THE PROBLEM: When you repeat the entries below, please keep them exact and leave out the pictures.

RECORDS PROVIDED:
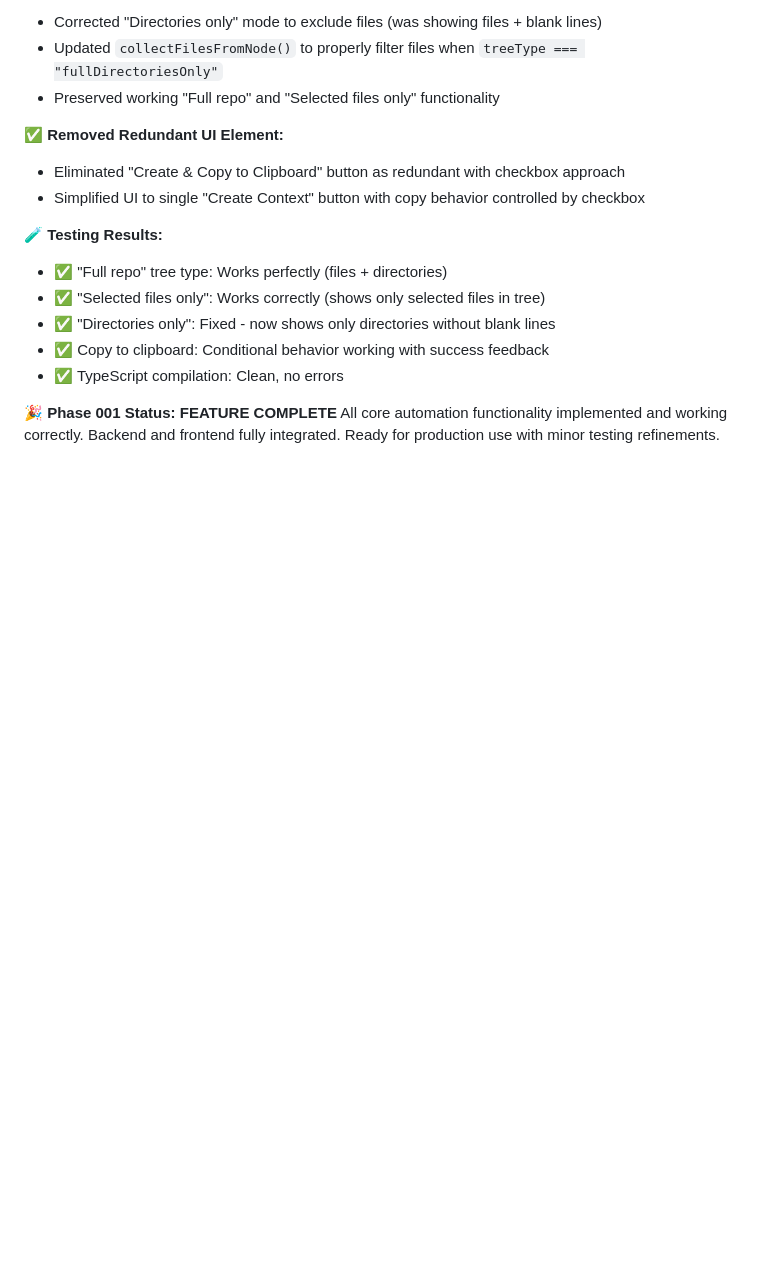
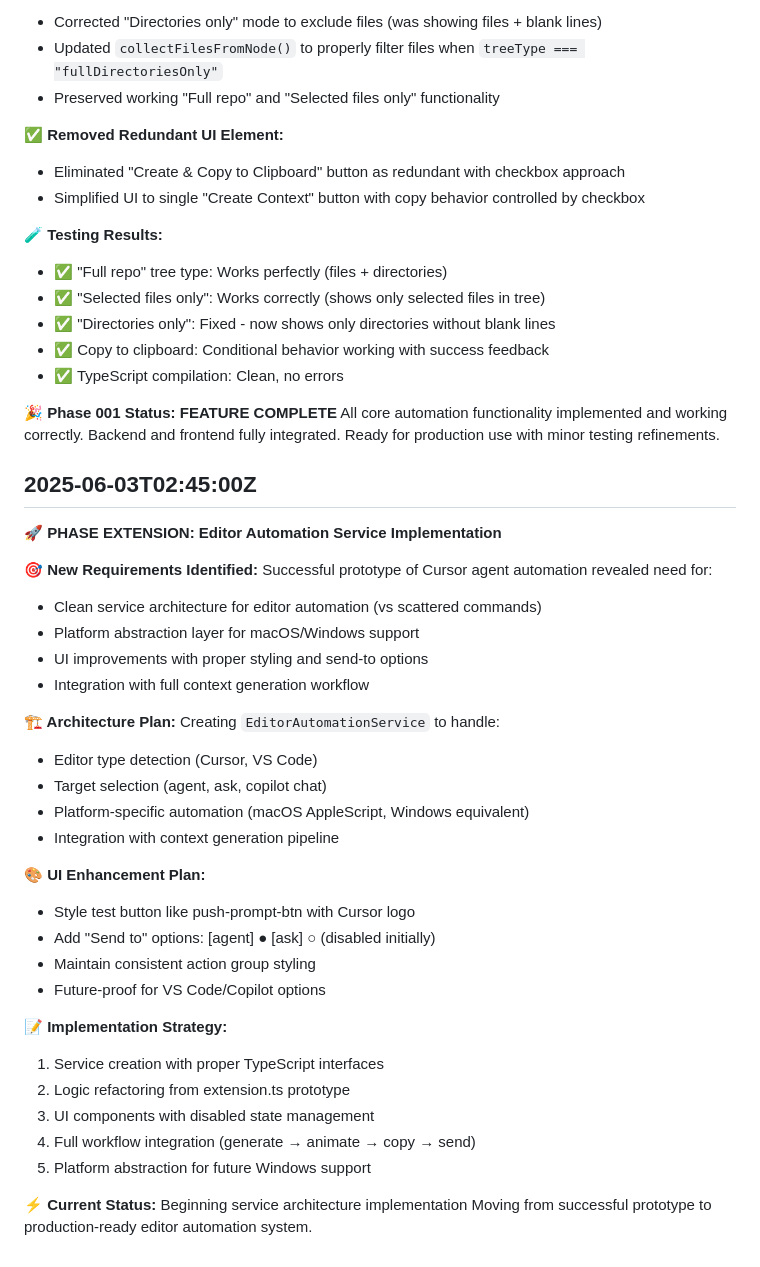
Before and after one commit to backnotprop/prompt-tower, a Markdown page: _context/phase-001-log.md, the part around the change. Drawn GitHub-style; blank space fills up the shorter version.

Commit message:
beginning editor automation

```diff
--- a/_context/phase-001-log.md
+++ b/_context/phase-001-log.md
@@ -217,3 +217,37 @@ Successfully resolved all remaining backend integration issues:
 
 **🎉 Phase 001 Status: FEATURE COMPLETE**
 All core automation functionality implemented and working correctly. Backend and frontend fully integrated. Ready for production use with minor testing refinements.
+
+## 2025-06-03T02:45:00Z
+
+🚀 **PHASE EXTENSION: Editor Automation Service Implementation**
+
+**🎯 New Requirements Identified:**
+Successful prototype of Cursor agent automation revealed need for:
+- Clean service architecture for editor automation (vs scattered commands)
+- Platform abstraction layer for macOS/Windows support
+- UI improvements with proper styling and send-to options
+- Integration with full context generation workflow
+
+**🏗️ Architecture Plan:**
+Creating `EditorAutomationService` to handle:
+- Editor type detection (Cursor, VS Code)
+- Target selection (agent, ask, copilot chat)
+- Platform-specific automation (macOS AppleScript, Windows equivalent)
+- Integration with context generation pipeline
+
+**🎨 UI Enhancement Plan:**
+- Style test button like push-prompt-btn with Cursor logo
+- Add "Send to" options: [agent] ● [ask] ○ (disabled initially)
+- Maintain consistent action group styling
+- Future-proof for VS Code/Copilot options
+
+**📝 Implementation Strategy:**
+1. Service creation with proper TypeScript interfaces
+2. Logic refactoring from extension.ts prototype
+3. UI components with disabled state management
+4. Full workflow integration (generate → animate → copy → send)
+5. Platform abstraction for future Windows support
+
+**⚡ Current Status:** Beginning service architecture implementation
+Moving from successful prototype to production-ready editor automation system.
```
Also changed, not shown: media/cursor.png (added), 2 other files.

RESPONSE AREA:
Before and after one commit to backnotprop/prompt-tower, a Markdown page: _context/phase-001-log.md, the part around the change. Drawn GitHub-style; blank space fills up the shorter version.

Commit message:
beginning editor automation

```diff
--- a/_context/phase-001-log.md
+++ b/_context/phase-001-log.md
@@ -217,3 +217,37 @@ Successfully resolved all remaining backend integration issues:
 
 **🎉 Phase 001 Status: FEATURE COMPLETE**
 All core automation functionality implemented and working correctly. Backend and frontend fully integrated. Ready for production use with minor testing refinements.
+
+## 2025-06-03T02:45:00Z
+
+🚀 **PHASE EXTENSION: Editor Automation Service Implementation**
+
+**🎯 New Requirements Identified:**
+Successful prototype of Cursor agent automation revealed need for:
+- Clean service architecture for editor automation (vs scattered commands)
+- Platform abstraction layer for macOS/Windows support
+- UI improvements with proper styling and send-to options
+- Integration with full context generation workflow
+
+**🏗️ Architecture Plan:**
+Creating `EditorAutomationService` to handle:
+- Editor type detection (Cursor, VS Code)
+- Target selection (agent, ask, copilot chat)
+- Platform-specific automation (macOS AppleScript, Windows equivalent)
+- Integration with context generation pipeline
+
+**🎨 UI Enhancement Plan:**
+- Style test button like push-prompt-btn with Cursor logo
+- Add "Send to" options: [agent] ● [ask] ○ (disabled initially)
+- Maintain consistent action group styling
+- Future-proof for VS Code/Copilot options
+
+**📝 Implementation Strategy:**
+1. Service creation with proper TypeScript interfaces
+2. Logic refactoring from extension.ts prototype
+3. UI components with disabled state management
+4. Full workflow integration (generate → animate → copy → send)
+5. Platform abstraction for future Windows support
+
+**⚡ Current Status:** Beginning service architecture implementation
+Moving from successful prototype to production-ready editor automation system.
```
Also changed, not shown: media/cursor.png (added), 2 other files.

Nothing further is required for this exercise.